The answer must consist of every line from the data that holds "string".

* [Extracted data entries]
= Beginning of Section =

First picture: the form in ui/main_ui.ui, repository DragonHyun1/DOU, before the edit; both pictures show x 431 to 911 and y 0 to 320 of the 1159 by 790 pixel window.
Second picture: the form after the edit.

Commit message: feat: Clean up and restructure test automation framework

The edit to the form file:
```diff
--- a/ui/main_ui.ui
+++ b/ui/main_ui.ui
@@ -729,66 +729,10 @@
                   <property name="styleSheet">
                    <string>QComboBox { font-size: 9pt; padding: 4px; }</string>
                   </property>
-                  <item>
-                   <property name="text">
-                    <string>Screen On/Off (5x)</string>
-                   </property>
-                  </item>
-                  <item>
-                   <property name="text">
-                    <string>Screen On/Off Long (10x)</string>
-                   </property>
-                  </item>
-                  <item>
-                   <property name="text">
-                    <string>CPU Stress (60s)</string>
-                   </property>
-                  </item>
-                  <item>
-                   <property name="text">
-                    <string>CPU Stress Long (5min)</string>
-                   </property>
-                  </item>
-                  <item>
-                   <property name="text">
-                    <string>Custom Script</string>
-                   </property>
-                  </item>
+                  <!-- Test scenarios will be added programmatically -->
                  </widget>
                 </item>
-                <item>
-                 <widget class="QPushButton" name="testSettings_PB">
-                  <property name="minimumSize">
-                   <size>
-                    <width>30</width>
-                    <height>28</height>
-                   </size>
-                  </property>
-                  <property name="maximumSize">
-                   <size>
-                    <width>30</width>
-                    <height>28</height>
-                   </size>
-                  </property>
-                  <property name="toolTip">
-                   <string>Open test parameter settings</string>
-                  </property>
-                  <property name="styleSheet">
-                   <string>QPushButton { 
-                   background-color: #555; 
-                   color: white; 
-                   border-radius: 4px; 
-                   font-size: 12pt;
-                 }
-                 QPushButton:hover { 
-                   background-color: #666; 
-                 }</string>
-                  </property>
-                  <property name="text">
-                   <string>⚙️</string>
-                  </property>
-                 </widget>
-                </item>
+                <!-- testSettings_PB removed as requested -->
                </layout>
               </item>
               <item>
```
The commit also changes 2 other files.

= End of Section =
= Beginning of Section =

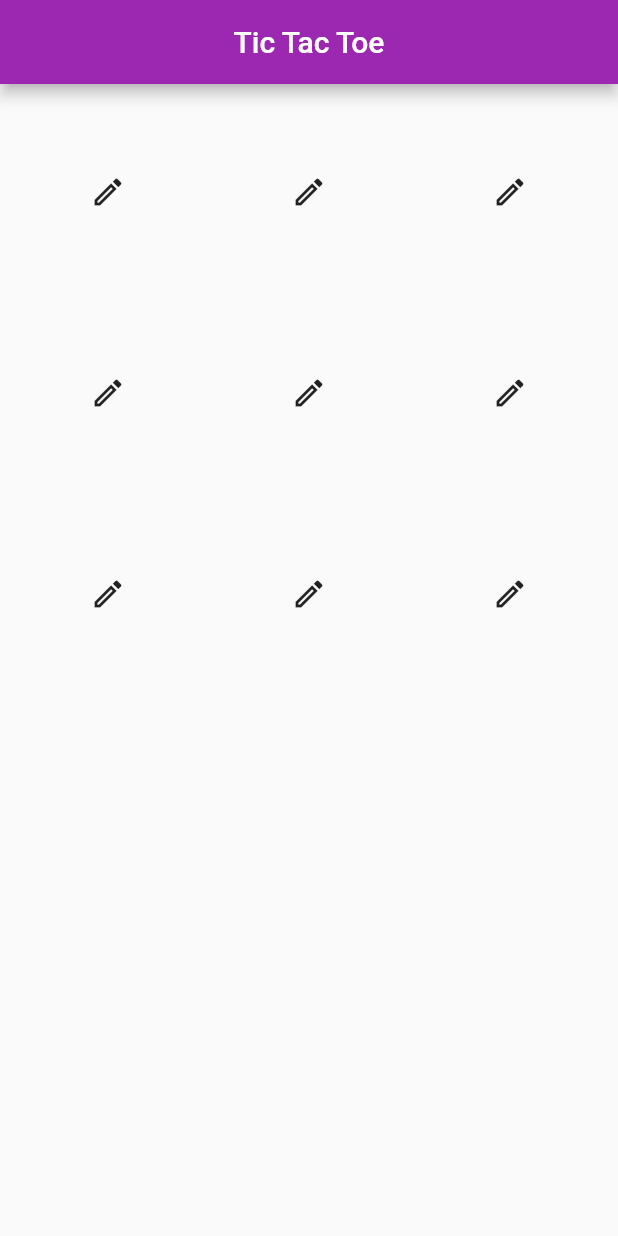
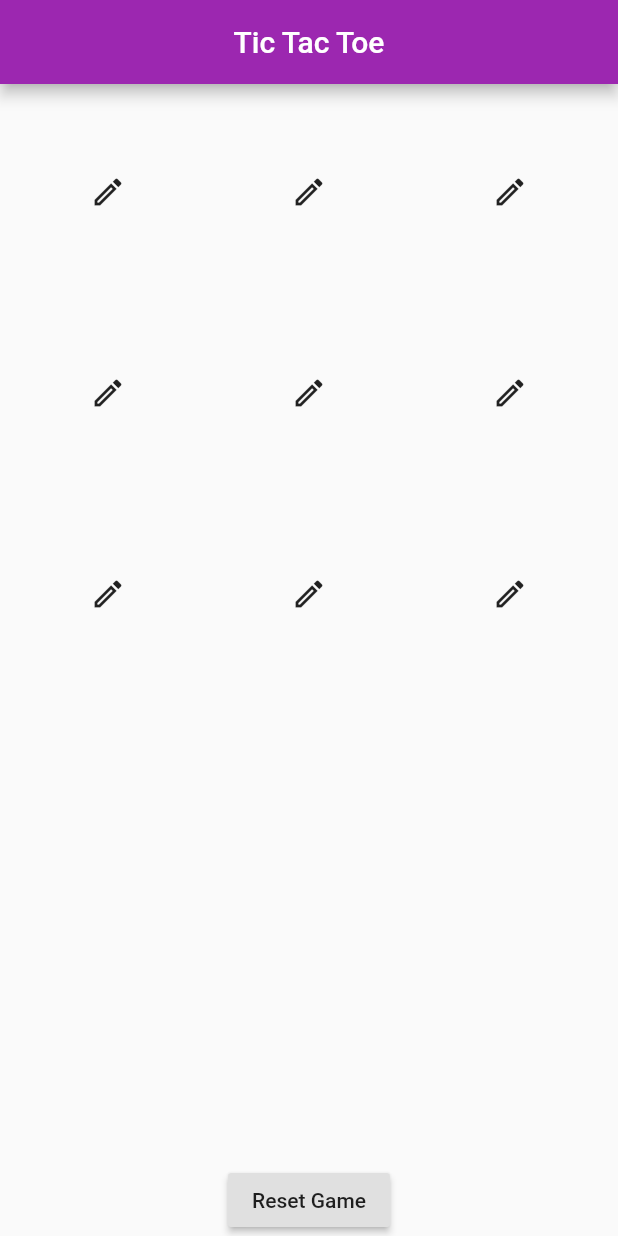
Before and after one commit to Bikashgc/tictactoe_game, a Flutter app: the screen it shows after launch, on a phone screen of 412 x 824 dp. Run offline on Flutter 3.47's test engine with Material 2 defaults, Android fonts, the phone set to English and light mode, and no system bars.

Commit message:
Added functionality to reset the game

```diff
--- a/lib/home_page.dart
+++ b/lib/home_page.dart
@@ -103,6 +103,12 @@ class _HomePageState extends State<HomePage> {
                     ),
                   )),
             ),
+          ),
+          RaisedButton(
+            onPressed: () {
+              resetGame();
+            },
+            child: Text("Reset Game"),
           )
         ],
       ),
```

= End of Section =

* [EXPECTED ANSWER]
                    <string>QComboBox { font-size: 9pt; padding: 4px; }</string>
-                    <string>Screen On/Off (5x)</string>
-                    <string>Screen On/Off Long (10x)</string>
-                    <string>CPU Stress (60s)</string>
-                    <string>CPU Stress Long (5min)</string>
-                    <string>Custom Script</string>
-                   <string>Open test parameter settings</string>
-                   <string>QPushButton { 
-                 }</string>
-                   <string>⚙️</string>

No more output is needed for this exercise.